What Effective Parents Do Differently.
The ShouldStorm we face as parents draws its power from hidden beliefs. One of the most problematic of those untrue beliefs is the idea that if we make a mistake we are going to mess our kids up for life. We particularly feel this if we make a mistake consistently.
What if I Mess My
Kids Up for Life?
Two days ago, I was enjoying book club with my friends. We had read a very important book called “The Coddling of the American Mind.” This book is a must-read about what is going on with our culture, our kids, and the over-parenting epidemic.
One of the women shared that every night she prays, “God, don’t let me mess this child up.” We all immediately jumped in to support her and tell her how that wasn’t going to happen. It’s the truth. She won’t mess her kids the way she fears because she is an engaged parent, who is carefully considering her parenting. Sure, she might make mistakes. She might even make damaging mistakes, but there is no way that a parent like that is going to “mess her child up for life.”
Where do we get this idea? Why is it always my first thought? Yesterday, my kids acted up and they fought in a way that is typical of boys. I felt really discouraged and my initial thought was, “I’ve messed them up for life. I’m not a good parent, and I’m doing something wrong. I feel like I’m screwing up my child.”
The 3S method helped me stop thinking I’d mess up my kids for life.
Fortunately, I remembered to SIGH and connect with myself. Then I remembered to SEE what was going on with the kids. I STARTED by separating them. Then, I interacted with each of them separately, and I gave consequences where they were needed.
Still, that nagging thought was with me. I felt anxious. In the end, the kids answered this question for me. When they went on to play nicely for five straight hours, negotiating their own problems without involving me, making up cool rules for their games, I knew that they were okay after all.
I guess I haven’t messed them up for life. How often do you think that to yourself? It’s not true. It’s a cognitive distortion that floods us with anxiety. It’s a lot easier to parent skillfully when I’m not letting myself be panicked by that thought. The best way I’ve found to step out of anxiety if to practice SIGH, SEE and START.
How can I be an effective parent?
Whenever I feel that fear I might mess up my kids for life, I worry that I’m doing something I don’t even realize I’m doing. The worry is that one of my blindspots will put my problems into my kids. This is exactly what my friend from book club expressed. But that’s the ShouldStorm talking.
When we talk about that idea of messing someone up for life, we are usually talking about something so deeply bad that it causes an unhealing wound. Sometimes, we are talking about mental illness. But when we refer to mental illness this way, as a life sentence, we are missing out on the very real opportunities for healing.
As a doctor, I work with families and kids going through stuff every day. Effective parenting doesn’t mean your kids won’t struggle or become depressed. What effective parenting means is that when the kids suffer, parents approach it differently.

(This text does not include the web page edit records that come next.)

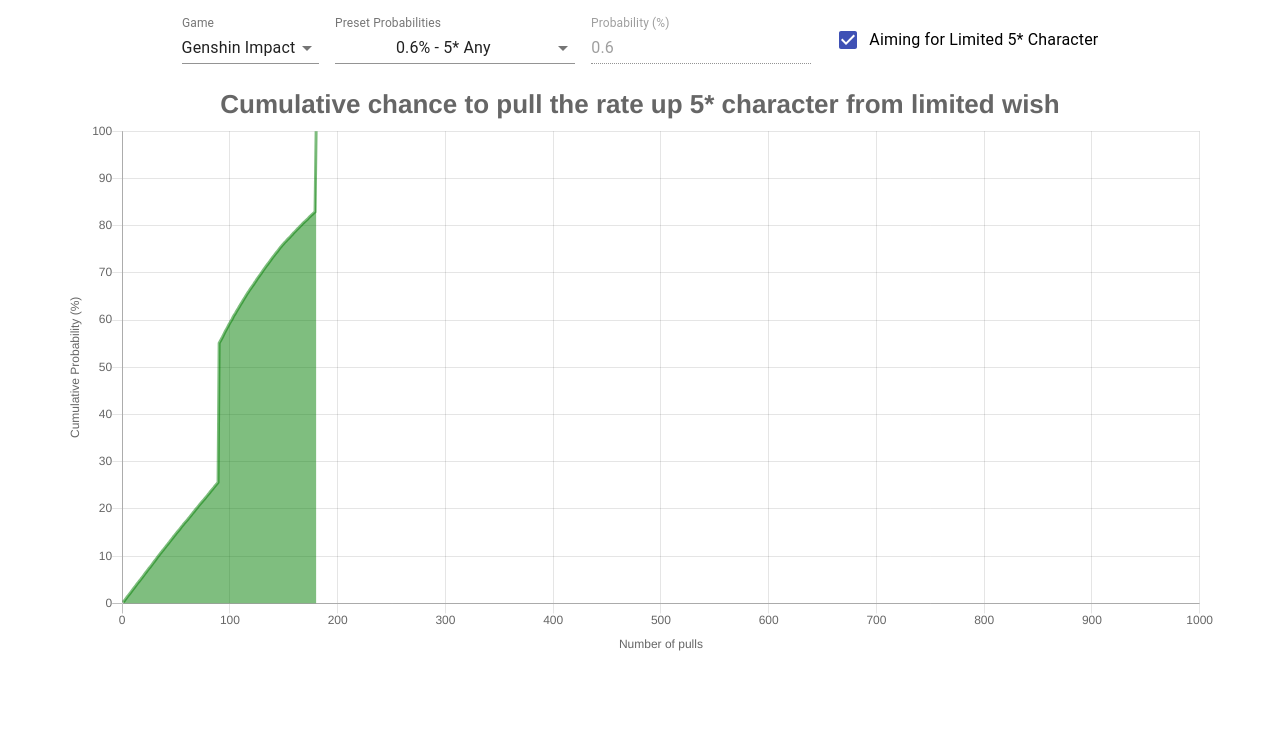
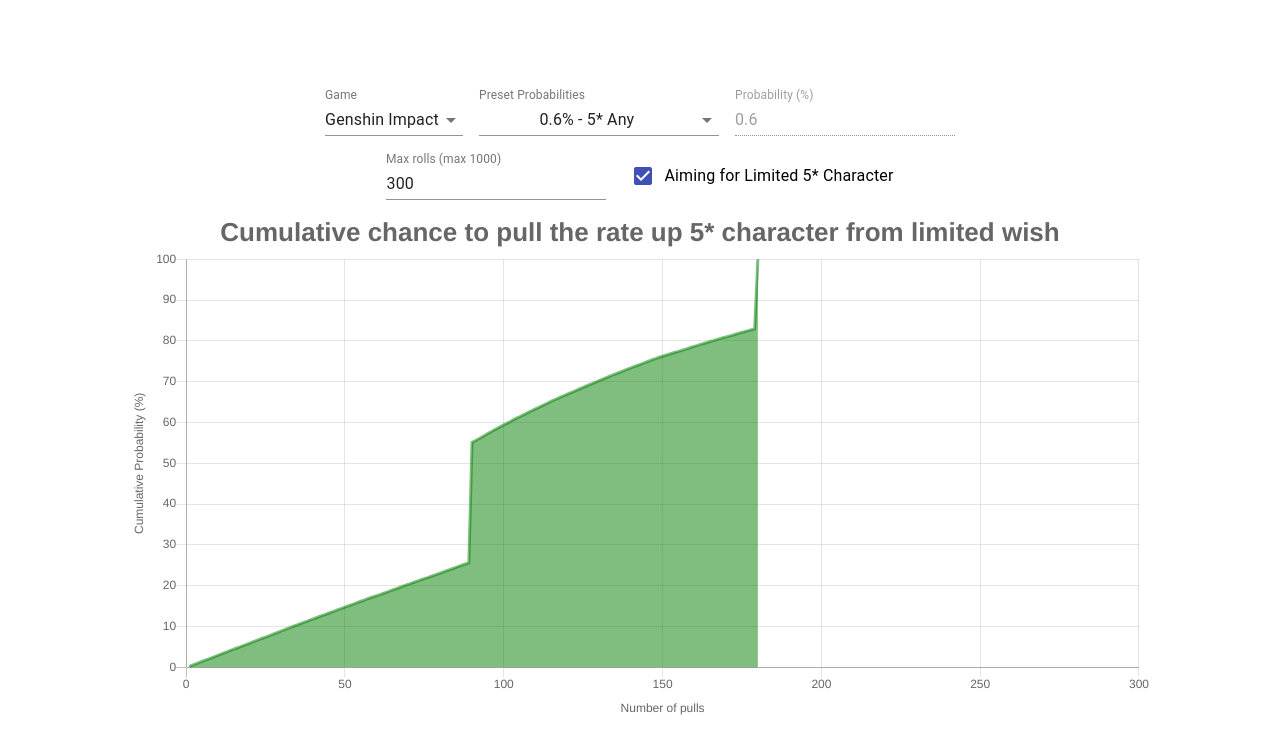
Before and after one commit to DatKami/gacha-roll-analyzer, a React (Create React App) app: page / in a window 1280 px wide. Shown: the top 754 px of the page. Built offline with nearby package versions, Linux system fonts and the light colour scheme.

Commit message:
max rolls (beta)

```diff
--- a/src/App.js
+++ b/src/App.js
@@ -34,8 +34,7 @@ const MODES = {
               marginTop: theme.spacing(2),
           },
           graphBox: {
-              width: '90vw',
-              height: '100vh'
+              width: '80vw',
           }
       })),
       DEFAULT_PROBABILITIES = {
@@ -103,9 +102,9 @@ const MODES = {
           ]
       }
 
-function chartDataTransform(probability, pityLimit, isGenshinLimitedCharacter, mode, chartTitle) {
+function chartDataTransform(probability, pityLimit, isGenshinLimitedCharacter, mode, chartTitle, maxRolls) {
   let dataTransform = DATA_TRANSFORMS[mode],
-      properties = {probability}
+      properties = {probability, limit: maxRolls}
 
   if (mode === MODES.GENSHIN) {
       dataTransform = dataTransform[isGenshinLimitedCharacter]
@@ -144,7 +143,7 @@ function chartDataTransform(probability, pityLimit, isGenshinLimitedCharacter, m
           },
           ticks: {
             beginAtZero: true,
-            suggestedMax: 1000
+            suggestedMax: maxRolls
           }
         }],
         yAxes: [{
@@ -166,6 +165,7 @@ function App() {
   const classes = useStyles();
   const [mode, setMode] = useState(MODES.GENSHIN)
   const [probability, setProbability] = useState(DEFAULT_PROBABILITIES[mode][0].value)
+  const [maxRolls, setMaxRolls] = useState(300)
   const [presetProbabilityIndex, setPresetProbabilityIndex] = useState(0)
   const [probabilityInputEnabled, setProbabilityInputEnabled] = useState(false)
   const [pityLimit, setPityLimit] = useState(true)
@@ -225,11 +225,18 @@ function App() {
 
       setChartTitle(chartTitle)
   }
+  const preSetMaxRolls = maxRolls => {
+      if (maxRolls > 1000) {
+          maxRolls = 1000
+      }
+
+      setMaxRolls(maxRolls)
+  }
 
   return (
     <div className="App">
       <header className="App-header">
-        <FormGroup row={true} className={classes.formControl}>
+        <FormGroup row={true}>
             <FormControl className={classes.formControl}>
                 <InputLabel id="modesInputLabel">Game</InputLabel>
                 <Select
@@ -257,6 +264,9 @@ function App() {
                 </Select>
             </FormControl>
             <TextField disabled={!probabilityInputEnabled} className={classes.formControl} id="probability" label="Probability (%)" value={probability} onChange={e => setProbability(e.target.value)}/>
+        </FormGroup>
+        <FormGroup row={true}>
+            <TextField className={classes.formControl} id="maxRolls" label="Max rolls (max 1000)" value={maxRolls} onChange={e => preSetMaxRolls(e.target.value)}/>
             {mode === MODES.GRANBLUE &&
                 <FormControlLabel className={classes.formControl}
                     control={
@@ -277,7 +287,7 @@ function App() {
         </FormGroup>
         <div className={classes.graphBox}>
             <Line
-                {...chartDataTransform(probability / 100, pityLimit, isGenshinLimitedCharacter, mode, chartTitle)}
+                {...chartDataTransform(probability / 100, pityLimit, isGenshinLimitedCharacter, mode, chartTitle, maxRolls)}
             />
         </div>
 
--- a/src/ProbabilityDataTransform.js
+++ b/src/ProbabilityDataTransform.js
@@ -12,12 +12,11 @@ function ProbabilityDataTransform(properties) {
 
     const probabilityMultiplier = 1 - probability;
 
-    pityLimit && (limit = pityLimit);
     for (i = 1; i <= limit; ++i) {
         remainingProbability = remainingProbability * probabilityMultiplier;
         data.push({
             x: i,
-            y: (i === pityLimit ? 1 : 1 - remainingProbability) * 100
+            y: (i >= pityLimit ? 1 : 1 - remainingProbability) * 100
         });
     }
     return data;
```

Effective parents don’t swamp their kids with their emotions by smothering them with soothing, over-protection and emotional rescue. They don’t ignore the reality of it because “It’s not possible that my child would have anxiety or depression.” They don’t say “We can figure this out within our family,” and keep it private. They call it what it is, and they reach out for help.
Well meaning parents who do everything for their child are not equipped to handle the rough parts of life. At a time when their child needs to do hard work to grow or heal (like the work of therapy) a parent like this has only one option: to keep doing everything for their child. This means their child already had missed a chance to practice on small problems, and now their child is missing a chance to work on the big problem.
I don’t believe in messed up for life.
I don’t believe if the idea of messed up for life. The potential for human growth is astonishing, and I have seen it again and again as a doctor. In the research, when we study the worst of the worst, we keep finding something amazing. It’s called post-traumatic growth. We find that even after the worst that life can dish out, people can thrive. But that healing doesn’t happen alone, and it doesn’t happen if someone else does everything for you.
Healing can be hard. Sometimes bitterly hard. So as a parent I can use the 3S method to demonstrate how to manage hard things, how to make mistakes, and how to grow. Maybe then my kids will be ready when life throws the messy stuff at them.
Have you ever wished for a group of parents where you could really let down your hair and admit how rough parenting is? Particularly a group interested in growing into the best parents for their kids? Check out Should-Free Parenting, our facebook group. If you are wondering about the 3S method, learn about it by watching my TEDx talk or read about it in my article for Psychology Today.
©Alison Escalante MD
Disclaimer: This article represents general education and does not constitute medical advice. My ideas are mine alone.